:: Exercise brief ::
Lines with the string "diagram" in the data below: report how many there are, and write nothing but the number.
※ ※ ※
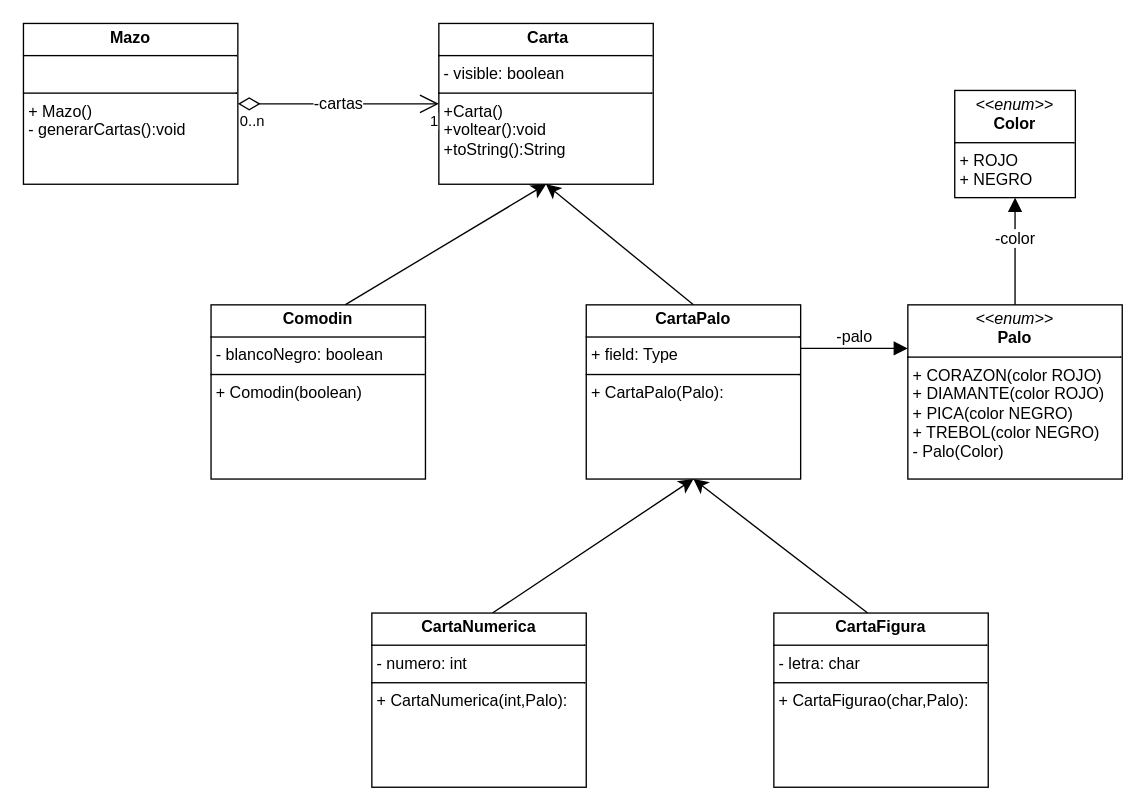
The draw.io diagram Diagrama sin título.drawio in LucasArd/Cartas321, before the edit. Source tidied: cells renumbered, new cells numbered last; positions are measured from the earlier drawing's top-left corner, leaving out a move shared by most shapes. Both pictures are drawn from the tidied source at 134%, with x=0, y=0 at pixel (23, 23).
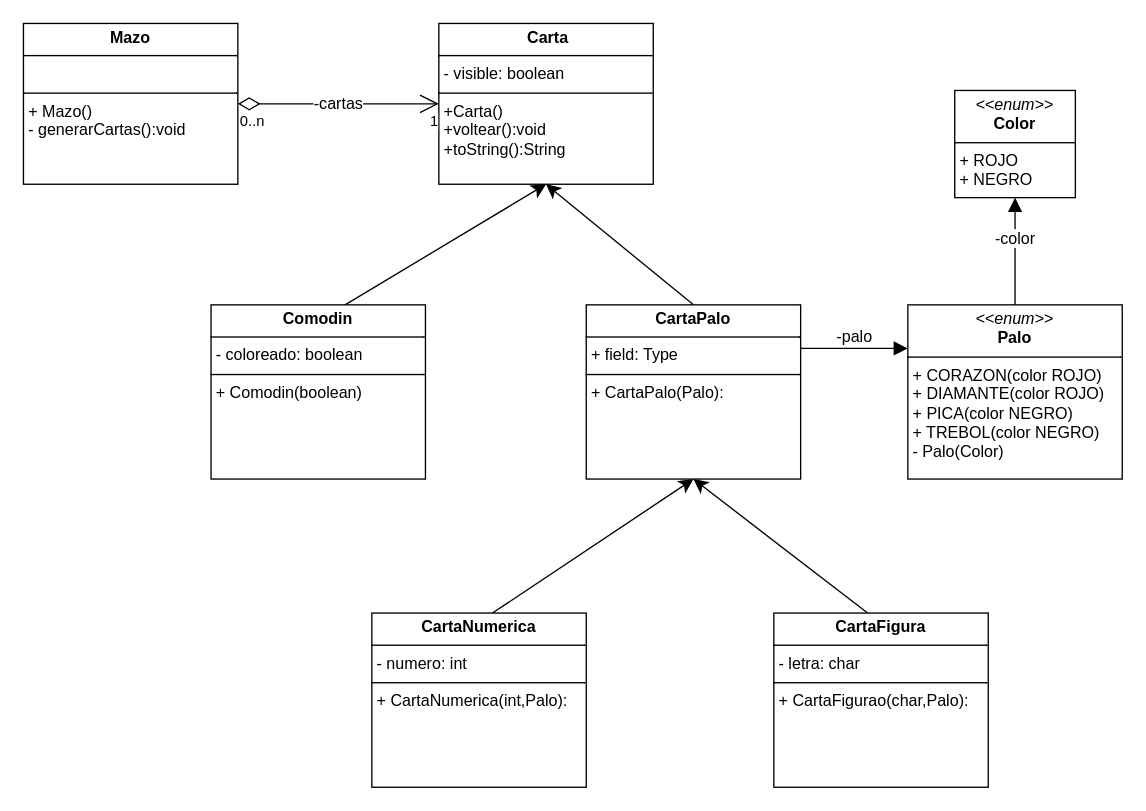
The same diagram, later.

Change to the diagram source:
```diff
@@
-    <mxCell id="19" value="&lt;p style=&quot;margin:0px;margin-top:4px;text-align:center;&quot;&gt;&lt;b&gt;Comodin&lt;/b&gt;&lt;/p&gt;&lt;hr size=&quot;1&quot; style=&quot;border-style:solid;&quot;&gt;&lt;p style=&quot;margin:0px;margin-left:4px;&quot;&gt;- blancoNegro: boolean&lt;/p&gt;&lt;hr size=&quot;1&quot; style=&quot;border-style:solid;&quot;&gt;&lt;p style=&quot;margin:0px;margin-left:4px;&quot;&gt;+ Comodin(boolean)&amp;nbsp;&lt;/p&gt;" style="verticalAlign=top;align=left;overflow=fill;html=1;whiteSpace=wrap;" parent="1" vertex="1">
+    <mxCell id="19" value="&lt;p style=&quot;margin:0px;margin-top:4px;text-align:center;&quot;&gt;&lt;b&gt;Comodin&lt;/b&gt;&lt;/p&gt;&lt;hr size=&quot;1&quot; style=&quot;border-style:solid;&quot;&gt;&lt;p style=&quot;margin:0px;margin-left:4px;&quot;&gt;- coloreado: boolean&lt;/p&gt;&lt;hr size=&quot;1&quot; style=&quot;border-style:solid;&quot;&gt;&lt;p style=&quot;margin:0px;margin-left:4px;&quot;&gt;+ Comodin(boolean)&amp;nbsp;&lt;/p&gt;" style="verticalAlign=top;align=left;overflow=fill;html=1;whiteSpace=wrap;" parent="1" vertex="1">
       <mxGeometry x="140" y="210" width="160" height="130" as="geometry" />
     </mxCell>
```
※ ※ ※
:: Response area ::
3